* **Exercise aim**
Only the number is wanted: how many lines of these entries contain the word "function"?

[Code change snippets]

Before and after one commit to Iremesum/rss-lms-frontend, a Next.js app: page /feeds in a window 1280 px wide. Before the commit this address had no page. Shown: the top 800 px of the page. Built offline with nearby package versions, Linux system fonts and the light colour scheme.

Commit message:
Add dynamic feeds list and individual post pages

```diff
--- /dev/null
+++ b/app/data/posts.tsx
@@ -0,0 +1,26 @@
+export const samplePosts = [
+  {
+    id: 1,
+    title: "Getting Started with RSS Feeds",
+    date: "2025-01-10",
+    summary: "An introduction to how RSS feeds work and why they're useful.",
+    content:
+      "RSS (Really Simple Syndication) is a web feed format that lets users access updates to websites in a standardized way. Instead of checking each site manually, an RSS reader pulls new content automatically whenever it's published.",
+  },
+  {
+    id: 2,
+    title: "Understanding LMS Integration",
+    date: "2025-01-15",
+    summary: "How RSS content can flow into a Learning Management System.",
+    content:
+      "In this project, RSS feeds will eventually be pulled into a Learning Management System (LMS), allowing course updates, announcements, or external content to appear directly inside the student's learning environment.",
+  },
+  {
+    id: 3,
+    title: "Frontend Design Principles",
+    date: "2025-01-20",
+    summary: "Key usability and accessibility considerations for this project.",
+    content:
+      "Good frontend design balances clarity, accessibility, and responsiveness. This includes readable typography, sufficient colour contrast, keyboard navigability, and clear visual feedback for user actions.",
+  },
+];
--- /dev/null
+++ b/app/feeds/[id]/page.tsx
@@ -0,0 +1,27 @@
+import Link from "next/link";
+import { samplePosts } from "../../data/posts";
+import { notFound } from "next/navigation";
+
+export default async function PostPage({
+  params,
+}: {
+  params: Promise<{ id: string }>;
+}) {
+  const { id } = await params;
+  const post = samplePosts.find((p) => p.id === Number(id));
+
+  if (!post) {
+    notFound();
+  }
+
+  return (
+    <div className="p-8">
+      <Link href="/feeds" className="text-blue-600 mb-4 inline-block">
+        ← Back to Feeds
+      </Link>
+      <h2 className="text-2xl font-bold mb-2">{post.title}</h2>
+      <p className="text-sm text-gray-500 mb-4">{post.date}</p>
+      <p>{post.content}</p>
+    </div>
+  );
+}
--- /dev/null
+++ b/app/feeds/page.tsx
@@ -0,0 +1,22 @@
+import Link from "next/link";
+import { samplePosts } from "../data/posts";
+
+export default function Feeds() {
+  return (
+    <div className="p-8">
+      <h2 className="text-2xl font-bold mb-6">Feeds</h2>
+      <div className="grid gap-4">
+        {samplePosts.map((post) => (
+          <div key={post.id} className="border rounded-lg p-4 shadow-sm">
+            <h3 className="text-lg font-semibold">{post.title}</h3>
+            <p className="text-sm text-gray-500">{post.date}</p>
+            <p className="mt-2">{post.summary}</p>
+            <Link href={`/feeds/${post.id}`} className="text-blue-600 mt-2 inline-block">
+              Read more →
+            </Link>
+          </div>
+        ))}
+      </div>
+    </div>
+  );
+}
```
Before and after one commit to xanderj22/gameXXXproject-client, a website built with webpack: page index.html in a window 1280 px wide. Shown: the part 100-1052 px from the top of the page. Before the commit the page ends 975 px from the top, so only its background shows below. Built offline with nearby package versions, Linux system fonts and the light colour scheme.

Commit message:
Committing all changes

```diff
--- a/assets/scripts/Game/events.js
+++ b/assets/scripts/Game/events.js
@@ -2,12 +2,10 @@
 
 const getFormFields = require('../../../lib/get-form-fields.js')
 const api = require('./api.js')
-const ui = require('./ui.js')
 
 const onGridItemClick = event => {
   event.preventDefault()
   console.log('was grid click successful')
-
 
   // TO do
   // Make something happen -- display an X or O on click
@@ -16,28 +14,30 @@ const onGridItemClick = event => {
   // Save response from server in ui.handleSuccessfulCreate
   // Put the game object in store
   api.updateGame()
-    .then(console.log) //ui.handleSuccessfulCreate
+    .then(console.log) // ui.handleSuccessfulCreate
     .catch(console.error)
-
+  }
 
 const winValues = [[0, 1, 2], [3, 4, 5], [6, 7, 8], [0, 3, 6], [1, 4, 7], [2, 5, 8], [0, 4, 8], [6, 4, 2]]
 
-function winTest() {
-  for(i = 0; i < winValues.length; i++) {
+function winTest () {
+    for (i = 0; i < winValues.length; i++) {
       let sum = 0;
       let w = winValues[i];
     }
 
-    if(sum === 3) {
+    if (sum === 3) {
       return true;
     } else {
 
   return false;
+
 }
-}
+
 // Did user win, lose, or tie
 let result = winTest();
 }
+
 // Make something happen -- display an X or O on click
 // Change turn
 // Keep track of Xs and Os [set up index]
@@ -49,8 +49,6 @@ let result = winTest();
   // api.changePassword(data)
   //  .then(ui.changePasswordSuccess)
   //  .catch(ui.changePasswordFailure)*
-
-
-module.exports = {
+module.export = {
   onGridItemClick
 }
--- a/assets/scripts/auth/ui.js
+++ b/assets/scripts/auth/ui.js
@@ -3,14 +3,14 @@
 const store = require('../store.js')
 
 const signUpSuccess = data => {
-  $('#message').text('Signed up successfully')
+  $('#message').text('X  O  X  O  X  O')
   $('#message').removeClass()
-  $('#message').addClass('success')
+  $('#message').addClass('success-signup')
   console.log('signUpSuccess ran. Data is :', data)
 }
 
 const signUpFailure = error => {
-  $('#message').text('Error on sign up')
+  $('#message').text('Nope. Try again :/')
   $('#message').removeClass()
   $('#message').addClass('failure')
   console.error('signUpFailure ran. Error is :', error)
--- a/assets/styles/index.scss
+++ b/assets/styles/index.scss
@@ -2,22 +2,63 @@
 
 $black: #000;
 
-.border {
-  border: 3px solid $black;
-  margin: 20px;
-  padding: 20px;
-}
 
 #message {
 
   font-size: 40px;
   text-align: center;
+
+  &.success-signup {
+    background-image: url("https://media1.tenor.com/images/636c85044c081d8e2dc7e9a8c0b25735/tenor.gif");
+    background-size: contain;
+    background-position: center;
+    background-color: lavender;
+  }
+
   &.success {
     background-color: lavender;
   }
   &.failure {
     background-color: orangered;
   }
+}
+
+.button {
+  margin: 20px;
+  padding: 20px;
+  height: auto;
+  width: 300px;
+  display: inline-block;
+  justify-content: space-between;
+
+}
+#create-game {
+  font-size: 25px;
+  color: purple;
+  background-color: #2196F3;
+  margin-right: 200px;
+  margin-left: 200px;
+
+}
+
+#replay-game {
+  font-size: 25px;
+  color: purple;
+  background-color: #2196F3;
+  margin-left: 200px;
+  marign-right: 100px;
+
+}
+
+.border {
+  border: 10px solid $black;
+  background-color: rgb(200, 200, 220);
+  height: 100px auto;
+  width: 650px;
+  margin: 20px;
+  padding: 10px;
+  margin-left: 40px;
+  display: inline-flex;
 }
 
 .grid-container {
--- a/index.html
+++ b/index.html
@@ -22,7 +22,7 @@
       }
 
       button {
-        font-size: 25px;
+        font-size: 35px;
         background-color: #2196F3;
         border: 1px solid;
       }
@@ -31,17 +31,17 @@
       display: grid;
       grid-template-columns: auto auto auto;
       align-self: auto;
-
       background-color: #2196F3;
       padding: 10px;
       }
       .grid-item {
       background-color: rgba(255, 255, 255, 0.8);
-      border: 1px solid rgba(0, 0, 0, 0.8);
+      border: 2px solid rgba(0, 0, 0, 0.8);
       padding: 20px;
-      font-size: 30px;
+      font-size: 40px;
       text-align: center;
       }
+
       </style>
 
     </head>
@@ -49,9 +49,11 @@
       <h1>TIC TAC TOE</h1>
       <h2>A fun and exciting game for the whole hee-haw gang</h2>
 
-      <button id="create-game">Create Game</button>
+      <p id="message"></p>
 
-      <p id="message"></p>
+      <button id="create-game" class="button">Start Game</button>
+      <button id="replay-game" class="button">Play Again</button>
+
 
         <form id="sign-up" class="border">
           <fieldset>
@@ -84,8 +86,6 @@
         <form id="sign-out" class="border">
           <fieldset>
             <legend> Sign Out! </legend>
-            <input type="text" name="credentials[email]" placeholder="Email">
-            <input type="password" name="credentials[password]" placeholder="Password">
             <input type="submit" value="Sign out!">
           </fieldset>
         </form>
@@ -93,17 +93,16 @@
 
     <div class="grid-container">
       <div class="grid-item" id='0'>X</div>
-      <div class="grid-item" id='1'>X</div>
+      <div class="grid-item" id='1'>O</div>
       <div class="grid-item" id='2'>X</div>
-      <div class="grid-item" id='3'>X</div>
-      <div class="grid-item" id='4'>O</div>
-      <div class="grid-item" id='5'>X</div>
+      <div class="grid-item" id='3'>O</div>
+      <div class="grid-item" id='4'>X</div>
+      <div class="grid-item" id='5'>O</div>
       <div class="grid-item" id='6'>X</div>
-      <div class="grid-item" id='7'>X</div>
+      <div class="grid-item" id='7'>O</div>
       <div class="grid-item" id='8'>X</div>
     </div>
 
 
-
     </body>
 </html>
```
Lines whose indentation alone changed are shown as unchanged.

* **Output below**
4